Expand the voting pool
The bill seeks to increase voter turnout by expanding early voting, lessening identification requirements, allowing same-day registration and requiring states to set up automatic registration for federal elections for eligible voters.
The legislation says, “States and localities have eroded access to the right to vote through restrictions on the right to vote including excessively onerous voter identification requirements, burdensome voter registration procedures, voter purges, limited and unequal access to voting by mail, polling place closures, unequal distribution of election resources, and other impediments.”
About 165 bills that would restrict voting have been introduced this year in 43 states this year, a nearly fivefold increase from the same period in 2020, according to the Brennan Center for Justice.
The legislation would work to combat some of these restrictions by also requiring states to establish electronic voter registration and permit voters to register on Election Day, which Republicans say would make verification harder and lead to increased fraud.
The bill additionally would require states to automatically register felons once they’ve completed their sentences.
The legislation also would expand voter access to absentee and mail-in voting, as well as set ground rules for how voters drop off their ballots, apply to vote-by-mail and more.
Voting by mail skyrocketed in the 2020 election as a result of the COVID-19 pandemic, and uncertainty about voting in person. Some Republicans, including Trump and members of his campaign, falsely alleged it led to voter fraud and his loss.

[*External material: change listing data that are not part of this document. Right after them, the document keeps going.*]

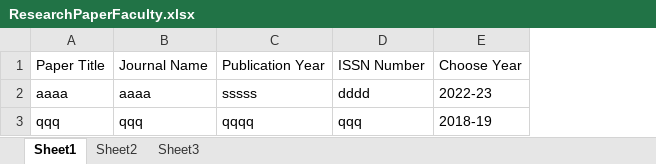
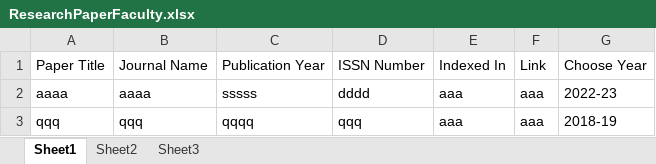
Before and after one commit to myself-sajed/SRTMUN-UIMS, an Excel workbook: sampleExcels/ResearchPaperFaculty.xlsx, sheet Sheet1, drawn as a sheet; values as stored, in another font and other column widths than the file's, no borders; the diff names each change by its address in the sheet, - before the commit and + after, or states it on an @@ line.

Commit message:
commit

```diff
--- a/sampleExcels/ResearchPaperFaculty.xlsx (sheet Sheet1)
+++ b/sampleExcels/ResearchPaperFaculty.xlsx (sheet Sheet1)
+column E, rows 1-3: Indexed In | aaa | aaa
+column F, rows 1-3: Link | aaa | aaa
```
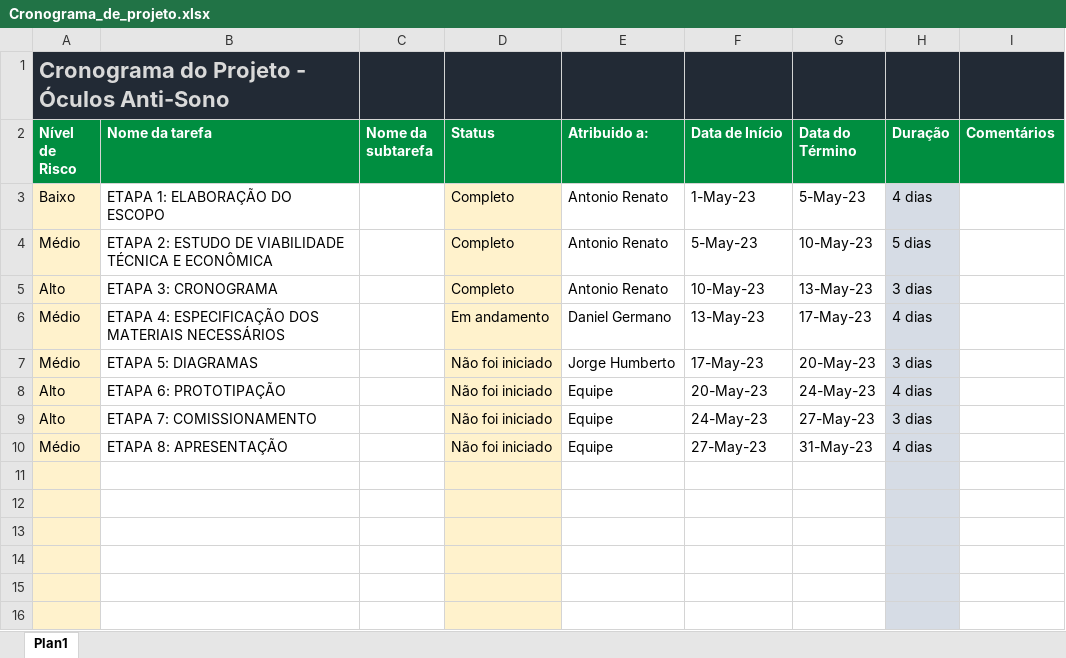
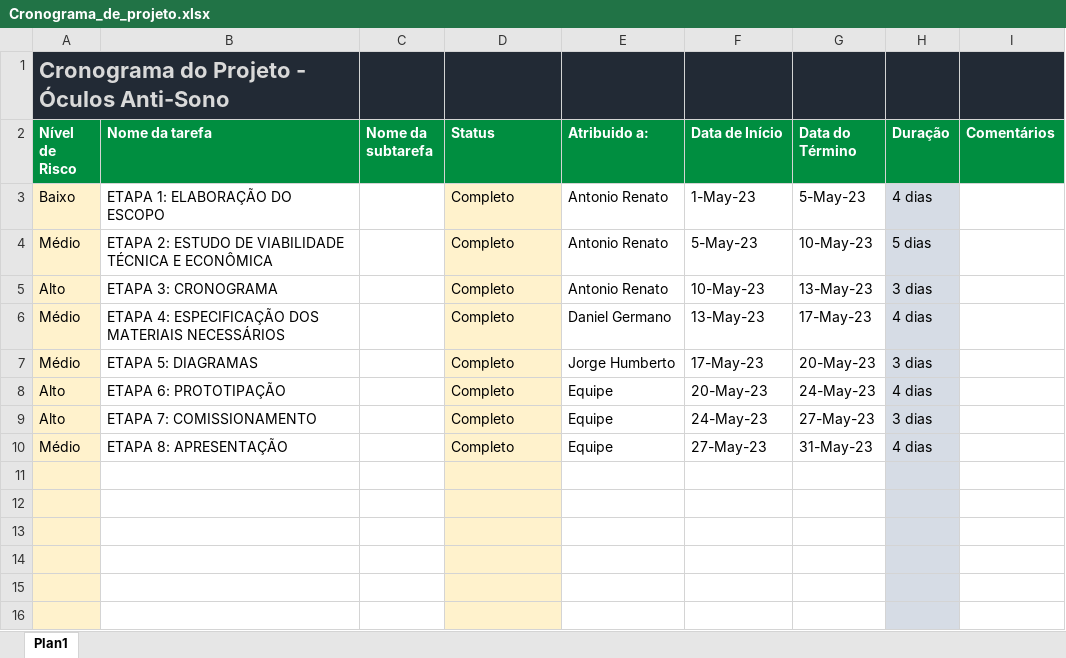
Before and after one commit to arbarbosa1979/Exercicio, an Excel workbook: dev_gerenciador/dev_reserva/Cronograma_de_projeto.xlsx, sheet Plan1, drawn as a sheet; only a part is shown; values as stored, in another font and other column widths than the file's, no borders; the diff names each change by its address in the sheet, - before the commit and + after, or states it on an @@ line.

Commit message:
Fluxograma de Projeto

```diff
--- a/dev_gerenciador/dev_reserva/Cronograma_de_projeto.xlsx (sheet Plan1)
+++ b/dev_gerenciador/dev_reserva/Cronograma_de_projeto.xlsx (sheet Plan1)
-D6 (Status): Em andamento
+D6 (Status): Completo
-D7:D10 (Status): Não foi iniciado
+D7:D10 (Status): Completo
```
Also changed, not shown: 3 other files.
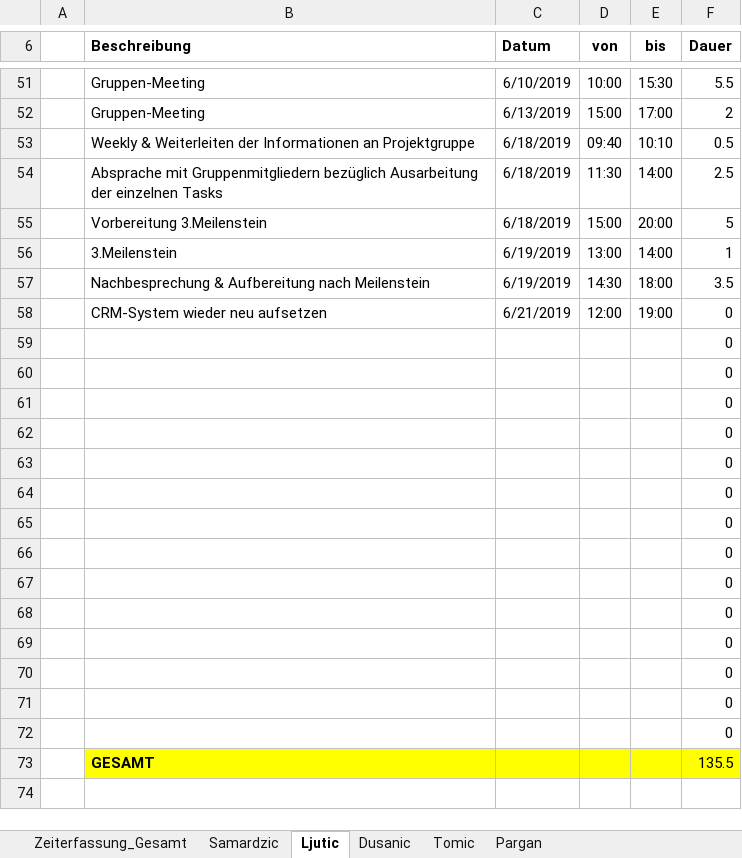
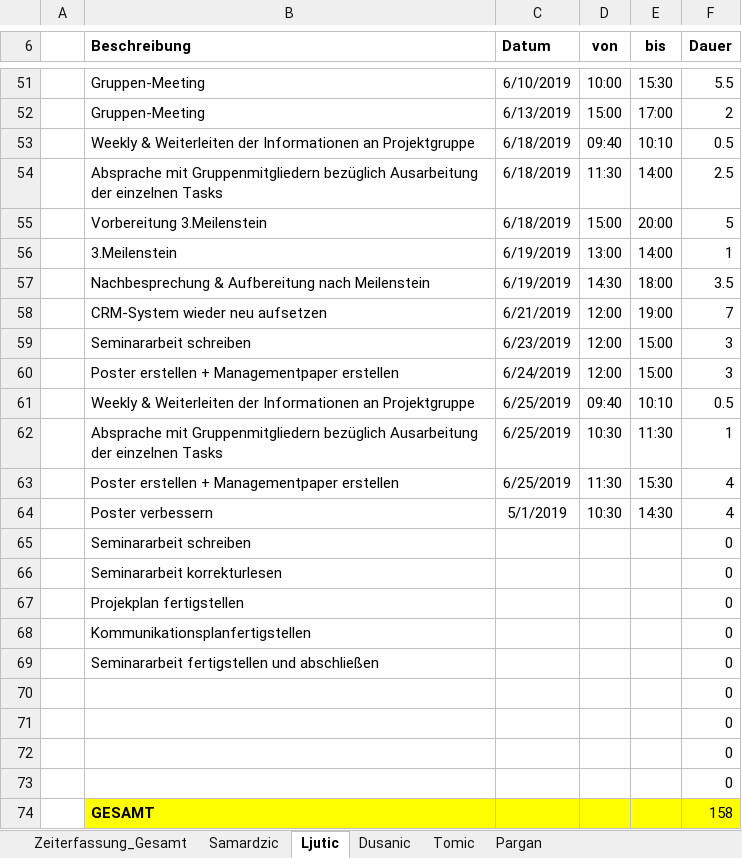
Before and after one commit to MilosTomic123/IT_Projekt_SS19, an Excel workbook: Arbeitsdokumente/Gesamt_Zeiterfassung_aktuell.xlsx, sheet Ljutic, drawn as a sheet; only a part is shown, gaps mark what is left out; values as stored, in another font and other column widths than the file's, no borders; table styles not drawn; removed rows and columns are numbered as before the commit, all else as after; the diff names each change by its address in the sheet, - before the commit and + after, or states it on an @@ line.

Commit message:
update_zeit

```diff
--- a/Arbeitsdokumente/Gesamt_Zeiterfassung_aktuell.xlsx (sheet Ljutic)
+++ b/Arbeitsdokumente/Gesamt_Zeiterfassung_aktuell.xlsx (sheet Ljutic)
-F58 (Dauer): 0
+F58 (Dauer): 7
+row 59:  | Seminararbeit schreiben | 6/23/2019 | 12:00 | 15:00 | 3
+row 60:  | Poster erstellen + Managementpaper erstellen | 6/24/2019 | 12:00 | 15:00 | 3
+row 61:  | Weekly & Weiterleiten der Informationen an Projektgruppe | 6/25/2019 | 09:40 | 10:10 | 0.5
+row 62:  | Absprache mit Gruppenmitgliedern bezüglich Ausarbeitung der einzelnen Tasks | 6/25/2019 | 10:30 | 11:30 | 1
+row 63:  | Poster erstellen + Managementpaper erstellen | 6/25/2019 | 11:30 | 15:30 | 4
+row 64:  | Poster verbessern | 5/1/2019 | 10:30 | 14:30 | 4
+row 65:  | Seminararbeit schreiben |  |  |  | 0
+row 66:  | Seminararbeit korrekturlesen |  |  |  | 0
+row 67:  | Projekplan fertigstellen |  |  |  | 0
+row 68:  | Kommunikationsplanfertigstellen |  |  |  | 0
+row 69:  | Seminararbeit fertigstellen und abschließen |  |  |  | 0
-row 63:  |  |  |  |  | 0
-row 64:  |  |  |  |  | 0
-row 65:  |  |  |  |  | 0
-row 66:  |  |  |  |  | 0
-row 67:  |  |  |  |  | 0
-row 68:  |  |  |  |  | 0
-row 69:  |  |  |  |  | 0
-row 70:  |  |  |  |  | 0
-row 71:  |  |  |  |  | 0
-row 72:  |  |  |  |  | 0
-F74 (Dauer): 135.5
+F74 (Dauer): 158
```
Also changed, not shown: sheet Pargan, sheet Tomic, sheet Dusanic, sheet Zeiterfassung_Gesamt, charts or pictures.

Mandate independent redistricting
The legislation would lessen the influence of gerrymandering and require states to establish a bipartisan independent commission to redraw their congressional districts every 10 years.
Currently, a majority of states rely on their state legislatures to draw congressional lines following the census, leading to districts being disproportionately drawn and protective of either party.
However, the redistricting reforms wouldn’t kick in until the 2030 Census, “pursuant to the” next “decennial census.”
Ensure voting rights
One provision in the bill would restrict voter-roll purges by states that civil rights groups say disproportionately affect minority and low-income residents.
Another of the bill’s many provisions calls for Congress to improve voting protections that civil rights groups say have been eroded, notably by a 2013 Supreme Court decision.
That ruling, in Shelby County (Alabama) v. Holder, threw out a section of the 1965 Voting Rights Act that required states and other jurisdictions with a history of voter discrimination to obtain “pre-clearance” from federal officials before making election changes.
The legislation would limit states from purging nonactive voters from their voter rolls without verifying they are ineligible from voting in that state.
The bill aims to make casting a ballot take 30 minutes or less.
During the 2020 primaries and general elections, voters in several states sometimes waited for hours to cast a vote.
It would give the Department of Justice more power to step in to enforce voting rights.
Requires presidential tax returns
Trump never released his tax returns while in office and fought bitter legal battles for years to keep his tax returns under wraps.
If the legislation becomes law, presidents, vice presidents and candidates for the White House would be required to release their annual tax filings. It also would require the president and the vice president to file a financial disclosure form within 30 days of taking office.
Increase election security
The legislation would increase the security of elections by requiring the use of paper ballots, encourage risk-limiting audits of the ballots and more.
It would also crack down on voter intimidation and the spread of disinformation, including the promotion of false information regarding the right to vote.
Contributing: Jeanine Santucci, Ledyard King, John Fritze